ENTtoday: November 2010


Career Development

Career Shift: Mid-career mentors can help you change course

Like many physicians, otolaryngologists at mid-career may experience some form of burnout and be looking to make a professional shift. Indeed, a study published in the Annals of Surgery last year found that otolaryngologists had high rates of career burnout that paralleled those of trauma and vascular surgeons.

Medical Education

Lingering Issues: Challenges remain in repairing CSF leaks

Once the province of neurosurgeons, cerebrospinal fluid (CSF) leak repair is now handled mostly by otolaryngologists. This change has occurred over the past couple of decades, during which time the evolution of endoscopic tools and techniques has made possible extracranial rather than intracranial repair. The success rate for repairing these leaks from below has reached about 90 percent, particularly for small leaks.


Literature Reviews

Intraoral Removal Has Advantages over Submandibular Gland Resection

Are surgical outcomes better for intraoral removal of proximal submandibular stones or traditional submandibular gland (SMG) resection? Background: Salivary stones, the most common cause of salivary ductal obstruction, usually occur in the SMG and its ductal system. About 40 percent are located distally in Wharton’s duct and can be easily removed through an intraoral procedure. Proximal […]

Literature Reviews

Injection Laryngoplasty Helps in Recovery of Vocal Fold Motion

What are the long-term outcomes of patients with unilateral vocal fold paralysis (UVFP) who are treated with injection laryngoplasty (IL)? Background: IL, a temporary intervention for UVFP, is often performed in patients with a potentially recoverable recurrent laryngeal nerve insult while they await spontaneous recovery, compensation or definitive intervention. The decision to treat UVFP is historically […]

Literature Reviews

Diagnosis of Supraglottitis in the Post-Immunization Era

What are the demographics, presentation, interventions and outcomes of acute supraglottitis in the era following widespread immunization against Haemophilus influenza type b? Background: The overall incidence of acute supraglottitis has decreased significantly since the introduction of the conjugated Haemophilus influenza type b (Hib) vaccine in 1988 and its widespread use by 1995. While there has been a marked […]

Literature Reviews

Mandible Vascularized Bone Graft Reconstruction Successful in BRONJ

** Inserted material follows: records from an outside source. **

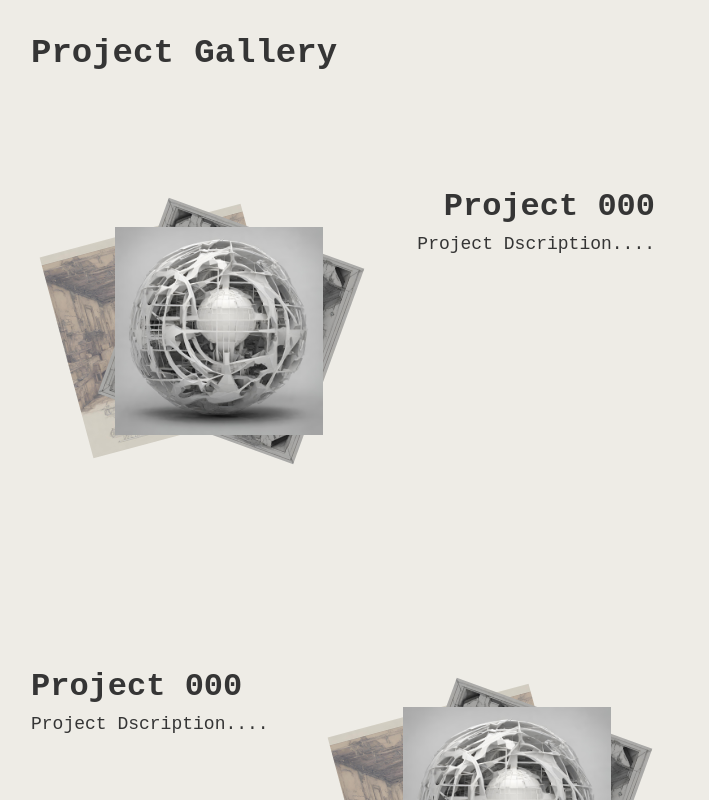
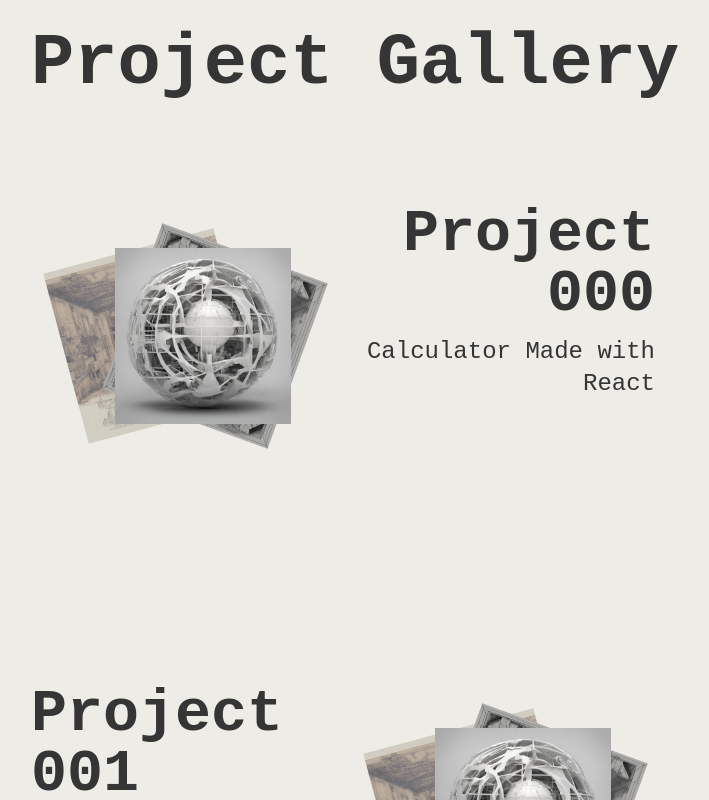
Before and after one commit to SomeGuy13/portfolio, a Next.js app: page /projects in a window 1280 px wide. Shown: the top 800 px of the page, without its empty margins (297-1006 px from the left). Built offline with nearby package versions, Linux system fonts and the light colour scheme.

Commit message:
refactored project layers

```diff
--- a/src/app/page.tsx
+++ b/src/app/page.tsx
@@ -5,7 +5,7 @@ export default function Page() {
   return (
     <main>
       <div className='lg:w-3/6 md:w-5/6 p-2 m-auto'>
-        <h1 className="flex justify-center text-6xl md:mt-36 mt-8 mb-3 text-pretty text-center">Mechanized Viking</h1>
+        <h1 className="flex justify-center text-6xl md:mt-36 mt-8 mb-3 text-pretty text-center">Isaac Erickson</h1>
         <p className='flex justify-center text-pretty text-center mb-5 md:mb-24'>Game and web developer. Passionate about programming.</p>
         <h1>About</h1>
         <p>
@@ -33,9 +33,9 @@ export default function Page() {
             <BarScale skillName="Voxel Art" value={9}></BarScale>
             <h4>Programming</h4>
             <BarScale skillName="C#" value={6.89}></BarScale>
-            <BarScale skillName="C" value={0.1}></BarScale>
+            <BarScale skillName="C++" value={0.1}></BarScale>
             <BarScale skillName="Rust" value={4.84}></BarScale>
-            <BarScale skillName="Blueprint" value={1.13}></BarScale>
+            <BarScale skillName="Blueprint" value={0.98}></BarScale>
             <BarScale skillName="Lua" value={0.74}></BarScale>
             <h4>Engines</h4>
             <BarScale skillName="Unity" value={8.25}></BarScale>
--- a/src/app/projects/page.tsx
+++ b/src/app/projects/page.tsx
@@ -1,26 +1,15 @@
 import Image from 'next/image'
 import ImageStack from '@/components/imageStack';
+import ProjectLayer from '@/components/projectLayer';
 
 export default function Home() {
   return (
       <div className='lg:w-3/6 md:w-5/6 p-2 m-auto'>
         <div className='lg:flex'>
-          <h1 className='text-nowrap mr-6 pt-5'>Project Gallery</h1>
+          <h1 className='text-nowrap md:text-7xl mr-6 pt-5'>Project Gallery</h1>
         </div>
-        <div className='flex justify-between sm:pt-16'>
-          <ImageStack images={['/images/img1.jpg', '/images/img2.jpg', '/images/img3.jpg']}></ImageStack>
-          <div className='pt-10'>
-            <h2 className='text-right'>Project 000</h2>
-            <p className='text-right'>Project Dscription....</p>
-          </div>
-        </div>
-        <div className='flex justify-between sm:pt-16'>
-          <div className='pt-10'>
-            <h2>Project 000</h2>
-            <p>Project Dscription....</p>
-          </div>
-          <ImageStack images={['/images/img1.jpg', '/images/img2.jpg', '/images/img3.jpg']}></ImageStack>
-        </div>
+        <ProjectLayer right={true} projectTitle={'Project 000'} projectDescription={'Calculator Made with React'}></ProjectLayer>
+        <ProjectLayer projectTitle={'Project 001'} projectDescription={'Simple bubble popping game'}></ProjectLayer>
       </div>
   );
 }
--- /dev/null
+++ b/src/components/projectLayer.tsx
@@ -0,0 +1,35 @@
+import ImageStack from '@/components/imageStack';
+
+export default function ProjectLayer(
+  {images, projectTitle, projectDescription, right}:
+  {images: Array<string>, projectTitle: string, projectDescription: string, right: bool})
+{
+
+  let currentImages: Array<string> = ['/images/img1.jpg', '/images/img2.jpg', '/images/img3.jpg'];
+
+  if (images != null) {
+    currentImages = images;
+  }
+
+  if (right) {
+    return (
+      <div className='flex justify-between sm:pt-16'>
+       <ImageStack images={currentImages}></ImageStack>
+        <div className='pt-10'>
+          <h2 className='md:text-6xl text-right'>{projectTitle}</h2>
+          <p className='md:text-2xl text-right pt-3'>{projectDescription}</p>
+        </div>
+      </div>
+    )
+  }
+
+  return (
+    <div className='flex justify-between sm:pt-16'>
+      <div className='pt-10'>
+        <h2 className='md:text-6xl'>{projectTitle}</h2>
+        <p className='md:text-2xl pt-3'>{projectDescription}</p>
+      </div>
+      <ImageStack images={currentImages}></ImageStack>
+    </div>
+  )
+}
```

Does vascularized bone reconstruction provide optimum reconstruction among patients with bisphosphonate-related osteonecrosis of the jaw (BRONJ)? Background: Bisphosphonates, a commonly prescribed class of medications used in the treatment of multiple myeloma and metabolic and metastatic bone disease, decrease bone resorption via inhibition of enzyme activity within osteoclasts. Remaining in the bone for several years, bisphosphonates can […]

Literature Reviews

Dysphagia May Lengthen Hospital Stay

Does the presence of dysphagia in hospitalized patients result in prolonged hospital stay and increased morbidity? Background: Dysphagia is a symptom that may be an indication of swallowing dysfunction. Swallowing dysfunction can result in aspiration, dehydration, malnutrition, pneumonia, pulmonary abscess and death. The implication of swallowing dysfunction on a patient’s hospital stay is uncertain. The authors […]

Literature Reviews

Scoring System for Esophageal Cancer Requires Other Considerations

Can a simple scoring system identify individuals at high risk of esophageal cancer?1 Background: The prevalence of esophageal cancer is rapidly expanding. The prognosis for late stage esophageal cancer is dismal, and survival depends on early diagnosis and treatment. Limitations in health care resources preclude screening all individuals with dysphagia. Study design: Retrospective cohort study Setting: University Hospital […]